=== Begin Enclosure ===

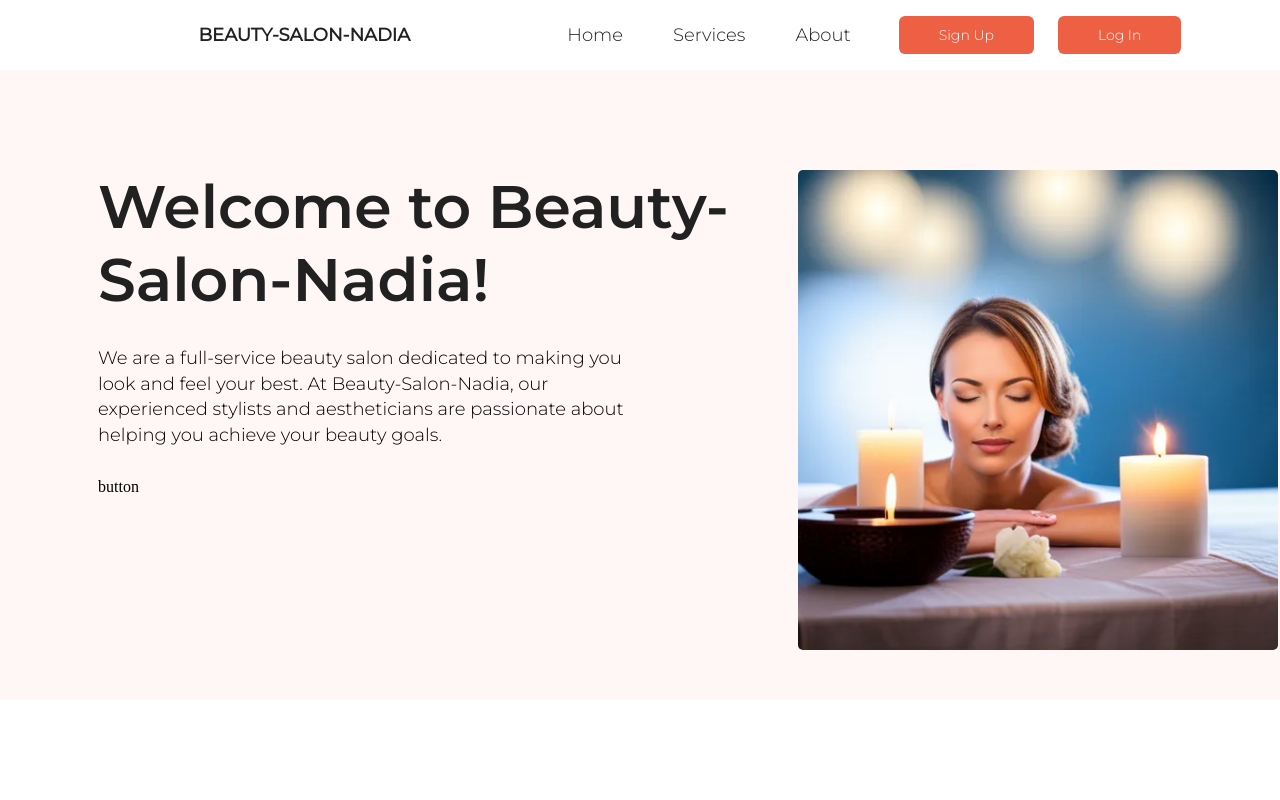
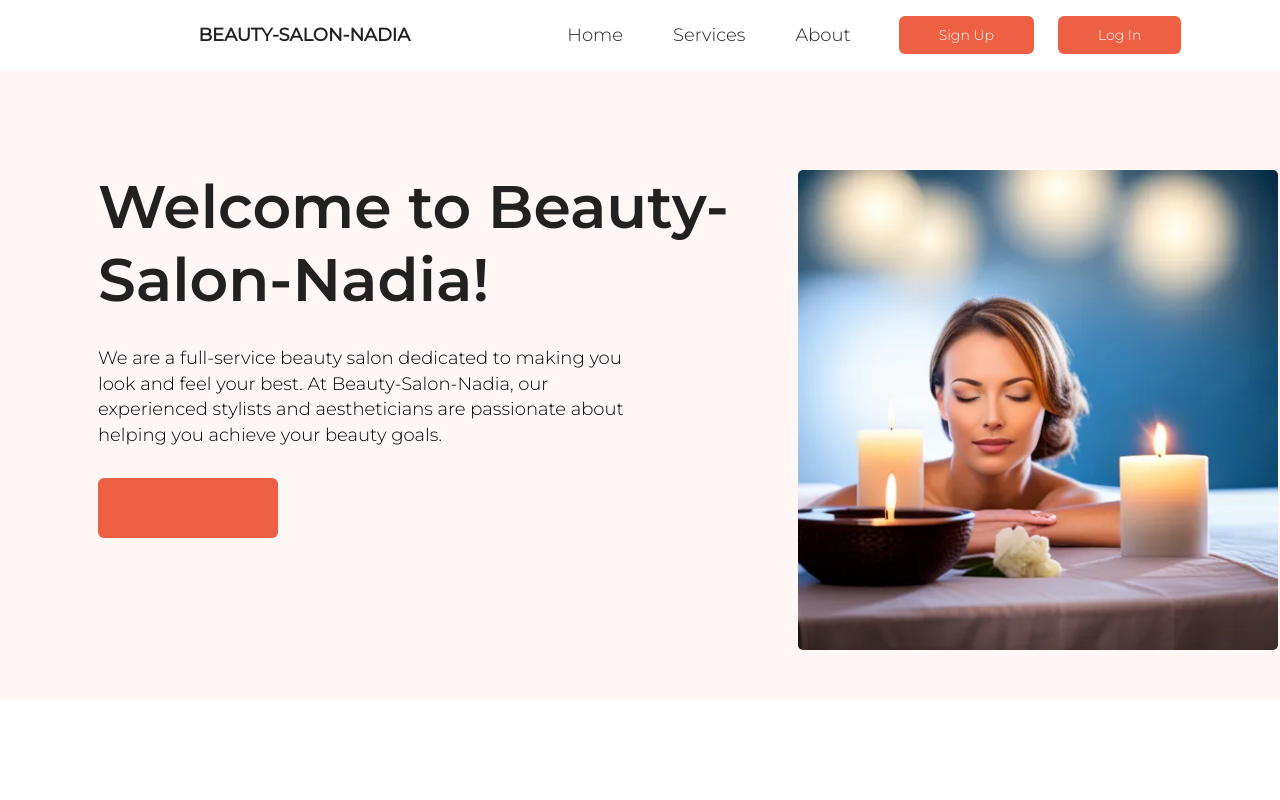
Before and after one commit to nadiahosisy/Beauty-Salon, a React (Vite) app: page /Home in a window 1280 px wide. Shown: the top 800 px of the page. Built offline with nearby package versions, Linux system fonts and the light colour scheme.

Commit message:
added a button to home page

```diff
--- a/src/pages/Home.jsx
+++ b/src/pages/Home.jsx
@@ -12,7 +12,11 @@ const Home = () => {
             aestheticians are passionate about helping you achieve your beauty
             goals.
           </div>
-          <div>button</div>
+          <div className="btn-all-services-div">
+            <a className="anchor-all-services">
+              <span></span>
+            </a>
+          </div>
         </div>
         <div className="jumba-right">
           <div className="jumba-right-image-div">
--- a/src/style/home-page.css
+++ b/src/style/home-page.css
@@ -58,3 +58,16 @@
 .jumba-right {
   margin-right: 10rem;
 }
+.btn-all-services-div {
+  display: flex;
+  justify-content: flex-start;
+  font-size: large;
+  max-width: 55rem;
+}
+.anchor-all-services {
+  border-radius: 6px 6px 6px 6px;
+  padding: 30px 90px 30px 90px;
+  background-color: #ee6043;
+  font-weight: 400px;
+  font-size: 140px;
+}
```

=== End Enclosure ===

__EXERCISE BRIEF__:
Reproduce the entries above without change, omitting all pictures.

__RESPONSE AREA__:
Before and after one commit to nadiahosisy/Beauty-Salon, a React (Vite) app: page /Home in a window 1280 px wide. Shown: the top 800 px of the page. Built offline with nearby package versions, Linux system fonts and the light colour scheme.

Commit message:
added a button to home page

```diff
--- a/src/pages/Home.jsx
+++ b/src/pages/Home.jsx
@@ -12,7 +12,11 @@ const Home = () => {
             aestheticians are passionate about helping you achieve your beauty
             goals.
           </div>
-          <div>button</div>
+          <div className="btn-all-services-div">
+            <a className="anchor-all-services">
+              <span></span>
+            </a>
+          </div>
         </div>
         <div className="jumba-right">
           <div className="jumba-right-image-div">
--- a/src/style/home-page.css
+++ b/src/style/home-page.css
@@ -58,3 +58,16 @@
 .jumba-right {
   margin-right: 10rem;
 }
+.btn-all-services-div {
+  display: flex;
+  justify-content: flex-start;
+  font-size: large;
+  max-width: 55rem;
+}
+.anchor-all-services {
+  border-radius: 6px 6px 6px 6px;
+  padding: 30px 90px 30px 90px;
+  background-color: #ee6043;
+  font-weight: 400px;
+  font-size: 140px;
+}
```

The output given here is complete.